The earliest launch opportunity for Crew-3 is now Nov. 8.

Four astronauts will soon return home from their six-month stay on the International Space Station, while the next crew to launch will have to wait a few more days for their journey to the orbiting laboratory.

NASA and SpaceX announced Thursday the Crew-3 launch slated for Saturday night would not happen due to weather. According to the 45th Weather Squadron, launch conditions were only 40% favorable for liftoff over the weekend. The earliest launch opportunity is Monday, Nov 8.

The agency said it would soon decide whether to shift its focus to bringing the Crew-2 astronauts back from space or launch the new astronaut crew.

NASA said it continues to review both the splashdown and launch to determine the likelihood of good weather for either event.

If the Crew-2 splashdown comes first, the earliest return opportunity is Sunday. The Dragon Endeavour spacecraft will undock at 1:05 p.m. ET from the space station and splashdown off either Florida coast.

NASA astronauts Shane Kimbrough and Megan McArthur, Japan Aerospace Exploration Agency astronaut Akihiko Hoshide , and European Space Agency astronaut Thomas Pesquet have been on station for more than 180 days. According to NASA, the Crew Dragon can stay on station for 210 with the possibility of an extension.

The Crew-2 Dragon unlocking depends on the weather, sea states, and other recovery conditions. There are seven locations around Florida where the capsule could splashdown.

"These are dynamic and complex decisions that change day by day," NASA Commercial Crew Program manager Steve Stich said in a statement. "The weather in November can be especially challenging, so our goal is to move forward on the plan with the highest probability of mission assurance and crew safety." 

This is the third delay for the Crew-3 mission. Earlier this week, NASA said it was delaying an attempt due to one astronaut's "minor medical issue." The agency said it continues to monitor the issue and said it is expected to be resolved by launch. 

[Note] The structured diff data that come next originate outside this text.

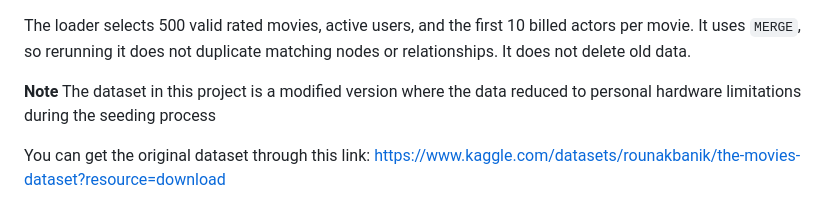
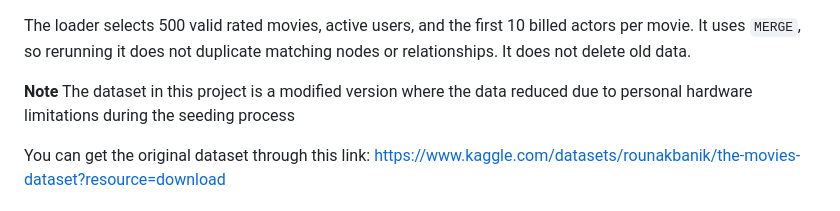
Before and after one commit to SolgaMaior/graphflix-movie_and_actor-recommender, a Markdown page: README.md, the part around the change. Drawn GitHub-style.

```diff
--- a/README.md
+++ b/README.md
@@ -127,7 +127,7 @@ billed actors per movie. It uses `MERGE`, so rerunning it does not duplicate
 matching nodes or relationships. It does not delete old data.
 
 **Note**
-The dataset in this project is a modified version where the data reduced to personal
+The dataset in this project is a modified version where the data reduced due to personal
 hardware limitations during the seeding process
 
 You can get the original dataset through this link:
```
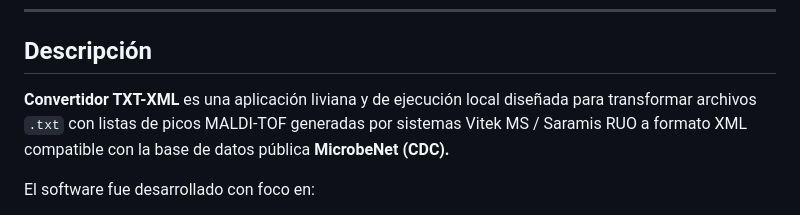
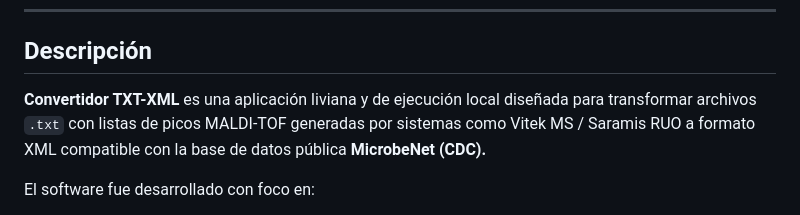
Before and after one commit to dariogodoy2003/Convertidor-TXT-XML, a Markdown page: README.md, the part around the change. GitHub-like rendering.

Commit message:
Clarify supported systems in README description
Updated description for clarity on supported systems.

```diff
--- a/README.md
+++ b/README.md
@@ -4,7 +4,7 @@ Software libre para conversión de listas de picos MALDI-TOF del tipo generado p
 ---
 
 ## Descripción
-**Convertidor TXT-XML** es una aplicación liviana y de ejecución local diseñada para transformar archivos `.txt` con listas de picos MALDI-TOF generadas por sistemas Vitek MS / Saramis RUO a formato XML compatible con la base de datos pública **MicrobeNet (CDC).**
+**Convertidor TXT-XML** es una aplicación liviana y de ejecución local diseñada para transformar archivos `.txt` con listas de picos MALDI-TOF generadas por sistemas como Vitek MS / Saramis RUO a formato XML compatible con la base de datos pública **MicrobeNet (CDC).**
 
 El software fue desarrollado con foco en:
 - simplicidad de uso,
```
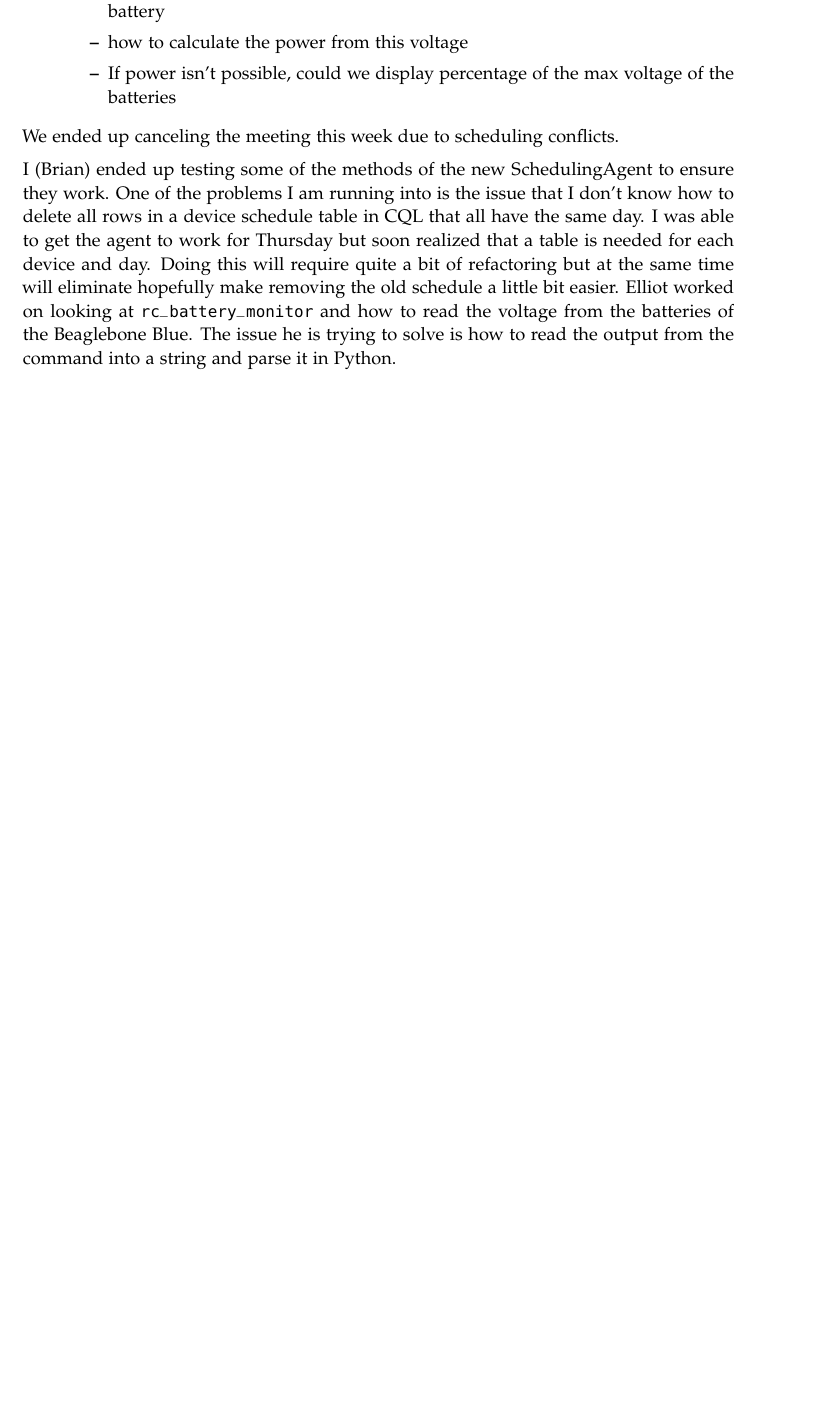
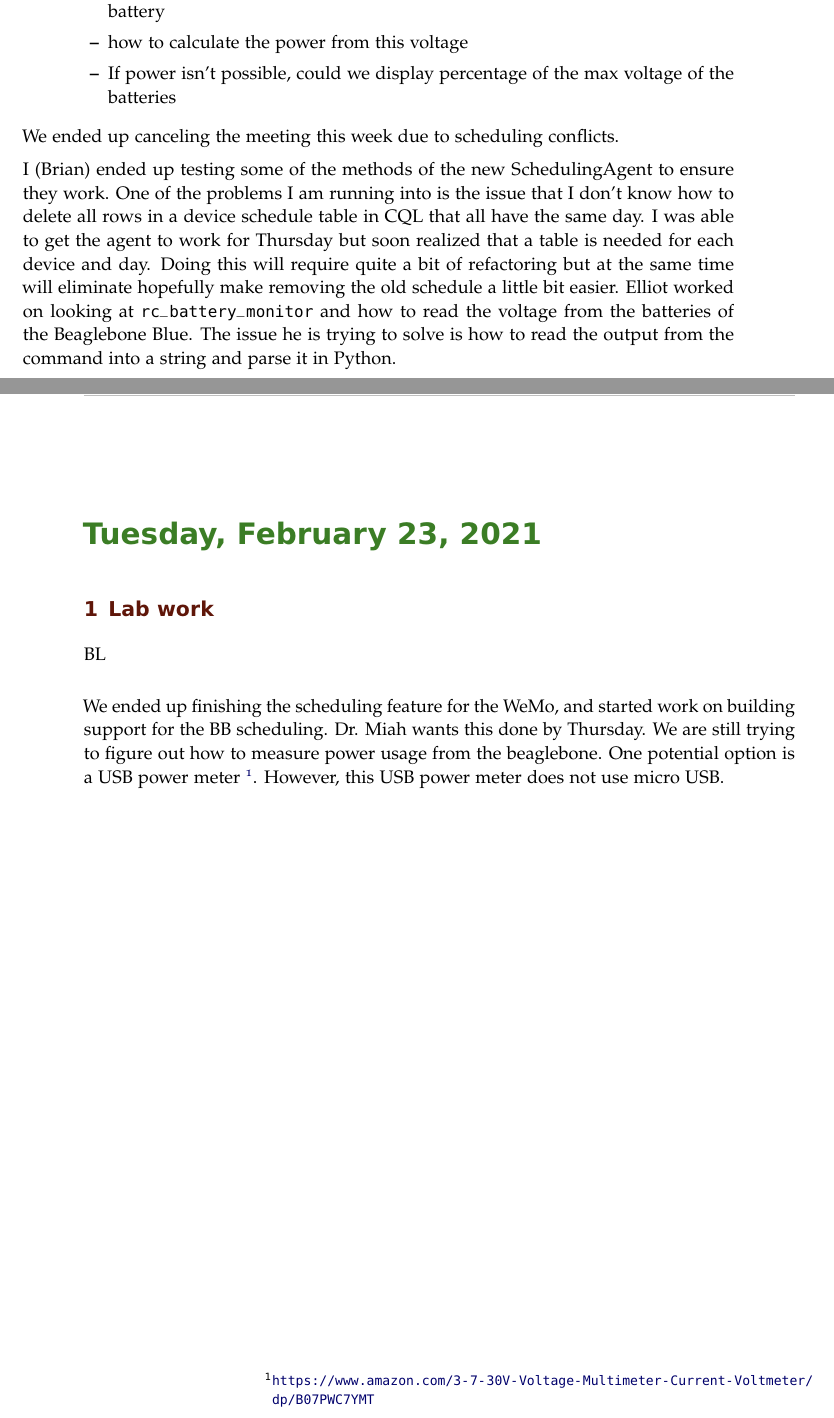
Before and after one commit to ECE-BU-Miah/seniorProject1-2020-21-Docs, a LaTeX book (labNotebook.tex): part of page 51 of 51 before the commit and two parts of pages 51 and 52 of 52 after it, the two joined at a grey line, cut so that both start at the same text, the shorter picture padded with empty space. Compiled offline with pdfLaTeX; an older LaTeX class or package is replaced by its successor.

Commit message:
Updated lab notebook

```diff
--- a/labNotebook.tex
+++ b/labNotebook.tex
@@ -923,6 +923,12 @@ Agenda
 We ended up canceling the meeting this week due to scheduling conflicts.
 \medbreak\noindent
 I (Brian) ended up testing some of the methods of the new SchedulingAgent to ensure they work. One of the problems I am running into is the issue that I don't know how to delete all rows in a device schedule table in CQL that all have the same day. I was able to get the agent to work for Thursday but soon realized that a table is needed for each device and day. Doing this will require quite a bit of refactoring but at the same time will eliminate hopefully make removing the old schedule a little bit easier. Elliot worked on looking at \texttt{rc\_battery\_monitor} and how to read the voltage from the batteries of the Beaglebone Blue. The issue he is trying to solve is how to read the output from the command into a string and parse it in Python.
+
+\labday{Tuesday, February 23, 2021}
+\experiment{Lab work}
+BL\\
+\smallbreak\noindent
+We ended up finishing the scheduling feature for the WeMo, and started work on building support for the BB scheduling. Dr. Miah wants this done by Thursday. We are still trying to figure out how to measure power usage from the beaglebone. One potential option is a USB power meter \footnote{\url{https://www.amazon.com/3-7-30V-Voltage-Multimeter-Current-Voltmeter/dp/B07PWC7YMT}}. However, this USB power meter does not use micro USB.
 \end{document}
 
 
```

The first delay was due to poor weather along the ascent corridor as the SpaceX rocket launched.

When Crew-3 launches from Kennedy Space Center, NASA astronauts Raja Chari, Tom Marshburn, Kayla Barron, and European Space Agency astronaut Matthias Maurer will remain on the ISS until April 2022.